[Before-and-after change records]
*****

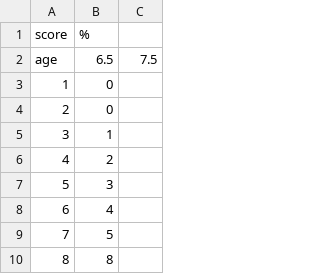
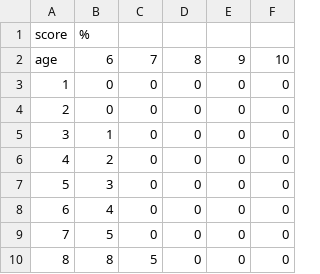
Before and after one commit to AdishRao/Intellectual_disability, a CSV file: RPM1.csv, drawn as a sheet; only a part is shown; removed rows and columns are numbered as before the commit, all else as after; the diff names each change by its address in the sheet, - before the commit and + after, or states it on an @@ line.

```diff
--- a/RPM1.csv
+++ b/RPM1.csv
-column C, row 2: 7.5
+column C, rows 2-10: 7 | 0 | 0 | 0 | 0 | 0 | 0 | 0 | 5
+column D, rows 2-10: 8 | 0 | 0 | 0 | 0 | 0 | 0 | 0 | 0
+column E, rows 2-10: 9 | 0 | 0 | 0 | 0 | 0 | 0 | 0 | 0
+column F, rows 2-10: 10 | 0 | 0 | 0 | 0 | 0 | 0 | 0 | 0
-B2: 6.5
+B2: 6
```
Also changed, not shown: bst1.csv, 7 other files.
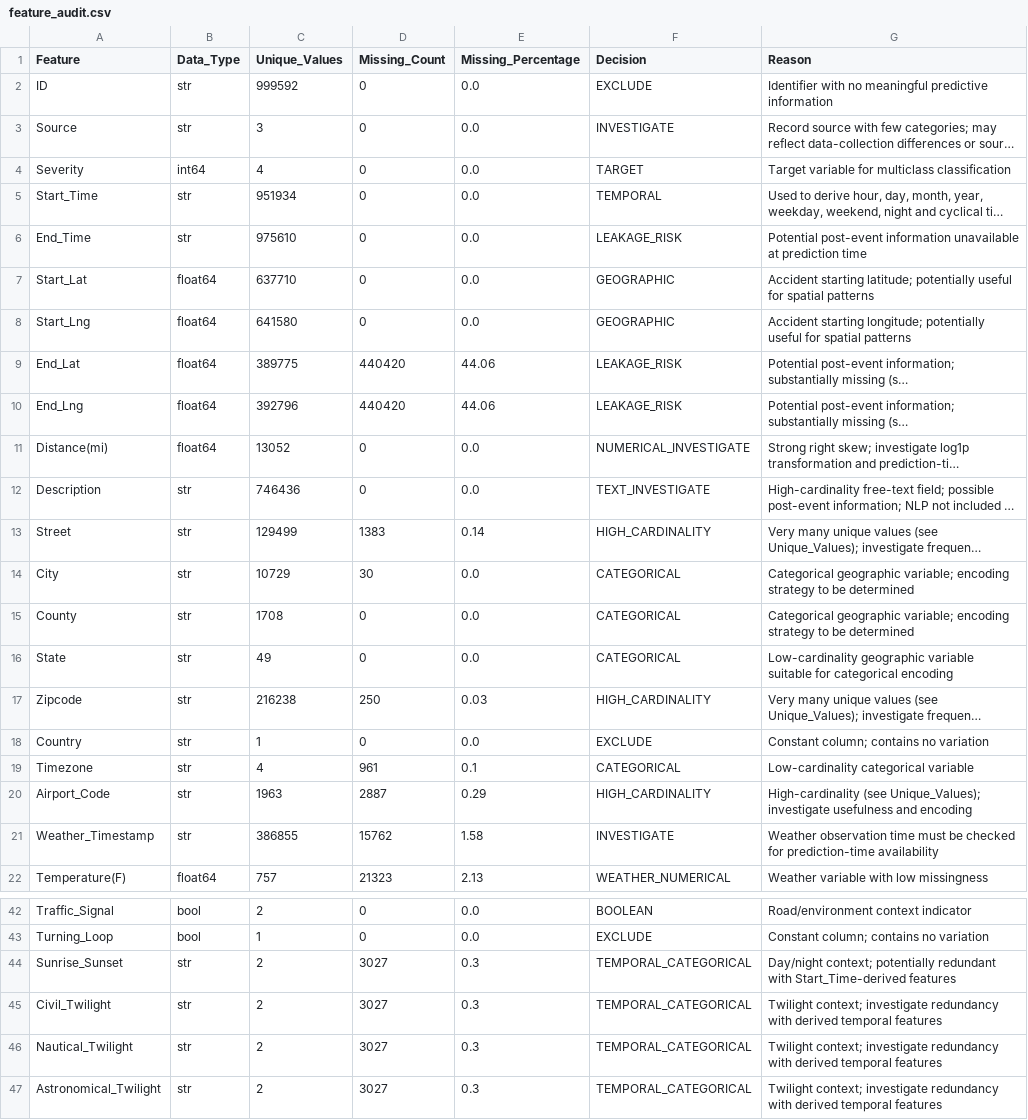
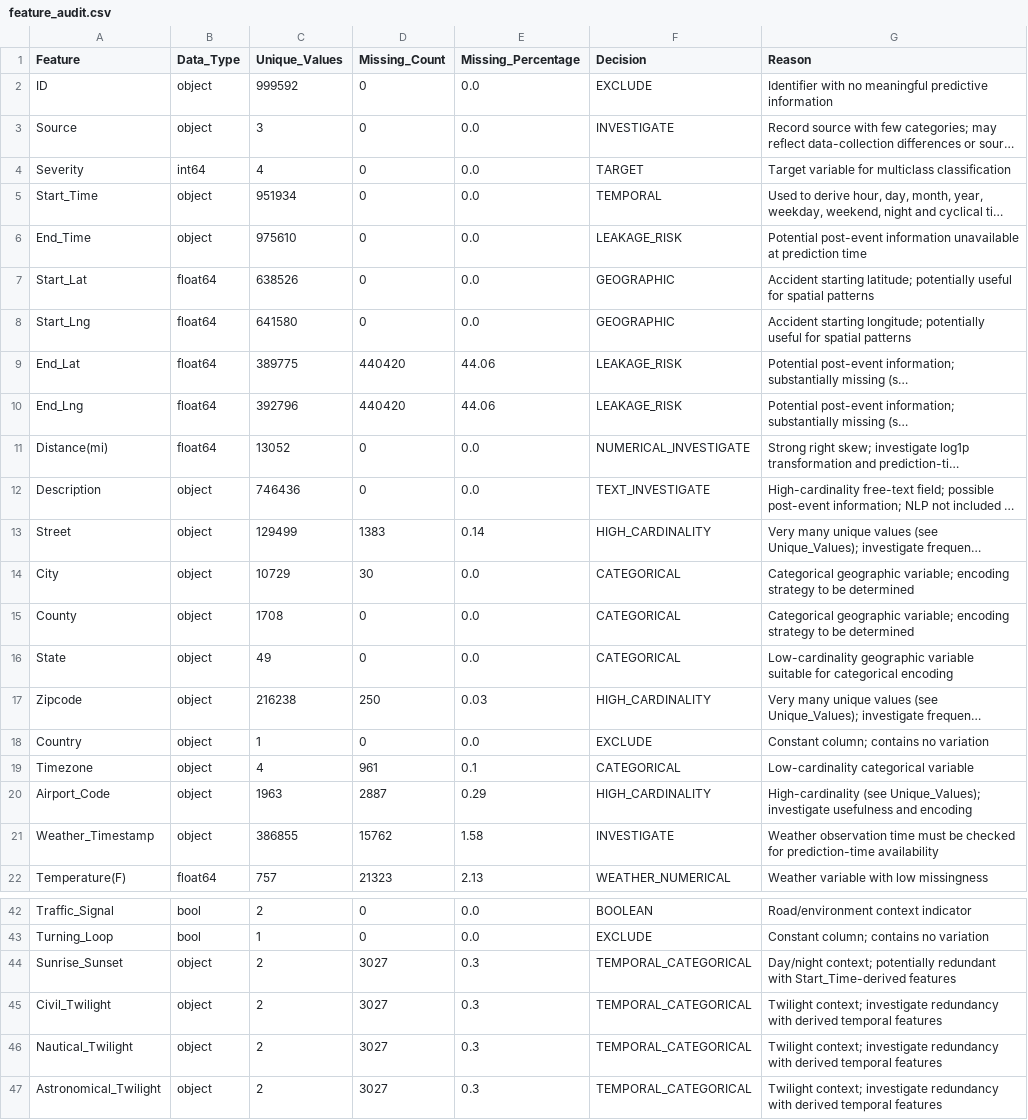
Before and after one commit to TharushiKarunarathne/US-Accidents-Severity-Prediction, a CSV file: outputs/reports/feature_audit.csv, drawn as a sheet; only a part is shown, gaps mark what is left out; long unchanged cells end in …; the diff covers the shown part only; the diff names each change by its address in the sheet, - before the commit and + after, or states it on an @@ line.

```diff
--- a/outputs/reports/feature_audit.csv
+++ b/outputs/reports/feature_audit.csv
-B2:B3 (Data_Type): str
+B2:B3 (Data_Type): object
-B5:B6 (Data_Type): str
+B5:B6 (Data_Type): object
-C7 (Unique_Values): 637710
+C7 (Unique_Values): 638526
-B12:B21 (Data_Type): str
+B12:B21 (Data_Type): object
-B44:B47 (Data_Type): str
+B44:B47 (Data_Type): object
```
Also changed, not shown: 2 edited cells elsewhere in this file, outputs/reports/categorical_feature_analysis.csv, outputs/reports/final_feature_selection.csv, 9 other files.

*****

**Work item:**
Please show, exactly as written, every line above that contains the word "object".

**Exercise answer:**
+B2:B3 (Data_Type): object
+B5:B6 (Data_Type): object
+B12:B21 (Data_Type): object
+B44:B47 (Data_Type): object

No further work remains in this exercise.